     As far as campsites on the West Branch there are no official sites, but we had heard of a couple of unofficial sites (marked on my map) that we unintentionally paddled right by.  My advice would be to not pass up a spot that looks like an ideal campsite and plan on not being able to harvest much firewood on-site (nor are you allowed to cut anything down).  There are private campgrounds along the East/Main branches (marked on my map).

     Since I haven’t paddled the Main or East branches yet, I’ll refer those sections to the extremely informative website created by the St. Mary’s River Association which is a wealth of information.  I used their info to plan my trip.

Protection & Conservation

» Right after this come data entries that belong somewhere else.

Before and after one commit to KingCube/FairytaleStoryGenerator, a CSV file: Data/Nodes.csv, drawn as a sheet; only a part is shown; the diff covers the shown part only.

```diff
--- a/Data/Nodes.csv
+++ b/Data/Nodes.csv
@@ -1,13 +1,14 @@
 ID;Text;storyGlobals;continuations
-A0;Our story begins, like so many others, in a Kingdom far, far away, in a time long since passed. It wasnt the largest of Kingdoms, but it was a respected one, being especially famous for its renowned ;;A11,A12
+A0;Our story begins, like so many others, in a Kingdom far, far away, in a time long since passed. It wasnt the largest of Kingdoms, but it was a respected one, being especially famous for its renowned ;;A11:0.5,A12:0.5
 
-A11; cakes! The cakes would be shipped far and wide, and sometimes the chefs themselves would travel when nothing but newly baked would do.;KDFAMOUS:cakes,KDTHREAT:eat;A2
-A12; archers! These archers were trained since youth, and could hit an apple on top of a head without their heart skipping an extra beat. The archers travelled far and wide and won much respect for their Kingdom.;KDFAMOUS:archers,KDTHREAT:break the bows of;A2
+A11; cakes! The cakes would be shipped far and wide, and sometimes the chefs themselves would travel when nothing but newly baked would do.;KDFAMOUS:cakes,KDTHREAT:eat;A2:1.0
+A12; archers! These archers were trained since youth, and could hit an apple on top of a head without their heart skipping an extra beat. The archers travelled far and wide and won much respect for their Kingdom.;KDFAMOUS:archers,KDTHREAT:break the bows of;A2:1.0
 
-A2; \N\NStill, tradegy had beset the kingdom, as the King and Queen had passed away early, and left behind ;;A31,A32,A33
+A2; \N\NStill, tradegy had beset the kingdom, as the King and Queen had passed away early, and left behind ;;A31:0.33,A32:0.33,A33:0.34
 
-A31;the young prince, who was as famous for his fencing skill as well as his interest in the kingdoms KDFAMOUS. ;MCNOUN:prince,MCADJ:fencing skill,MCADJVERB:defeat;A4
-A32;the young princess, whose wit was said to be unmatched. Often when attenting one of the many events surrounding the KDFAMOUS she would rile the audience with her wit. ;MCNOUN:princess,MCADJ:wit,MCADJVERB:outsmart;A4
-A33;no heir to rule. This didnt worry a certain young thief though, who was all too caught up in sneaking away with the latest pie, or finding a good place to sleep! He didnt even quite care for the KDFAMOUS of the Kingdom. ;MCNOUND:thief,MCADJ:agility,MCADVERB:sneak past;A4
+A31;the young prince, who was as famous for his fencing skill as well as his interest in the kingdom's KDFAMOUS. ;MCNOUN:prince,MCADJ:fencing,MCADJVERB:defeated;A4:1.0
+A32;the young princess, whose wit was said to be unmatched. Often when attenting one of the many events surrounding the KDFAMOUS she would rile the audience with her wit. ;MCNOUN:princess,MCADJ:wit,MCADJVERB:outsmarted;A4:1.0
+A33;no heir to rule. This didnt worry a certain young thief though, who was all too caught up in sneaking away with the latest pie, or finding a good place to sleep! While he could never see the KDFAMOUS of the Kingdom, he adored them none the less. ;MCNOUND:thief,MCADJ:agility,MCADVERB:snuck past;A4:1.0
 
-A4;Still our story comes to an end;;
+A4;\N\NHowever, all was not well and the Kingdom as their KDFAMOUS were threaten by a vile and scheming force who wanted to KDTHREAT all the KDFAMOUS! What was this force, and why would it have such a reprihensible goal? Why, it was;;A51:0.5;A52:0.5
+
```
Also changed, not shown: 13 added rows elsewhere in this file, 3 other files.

     If you visit this river, I highly suggest making a stop at the St. Mary’s River Association Gift Shop to learn more about the area and to support their work.  You can also make a donation online..  The Nova Scotia Nature Trust is also doing important work at protecting significant portions of the river.  Recent developments have put the river in the crosshairs of toxic industry as a huge open-pit gold mine has been proposed nearby.  Goldmines have a notoriously poor environmental track record and would pose an enormous threat to the last of Nova Scotia’s pristine entire ecosystems. It would bring an industrial footprint that does not at all square with the immense value of preserving & protecting this waterway to the fullest extent possible.

     In August of 2020, the St. Mary’s River Association announced a barrier-free fishing location at McKeens Pool along the river’s East Branch. This location has concrete pads along the river’s edge to make fly fishing possible for people of all abilities. They have also put together a fantastic online visual showcase of the river’s cultural & natural significance here.  You’ll see that this climate-change-hedging, goldmine of biodiversity has been a draw for generations by people from all around the world, including Babe Ruth himself. Its history as a fully sustainable fishing, paddling & eco-tourism destination began before “The Babe” cast his fly in Nova Scotia, and should be a tradition carried on for generations of visitors.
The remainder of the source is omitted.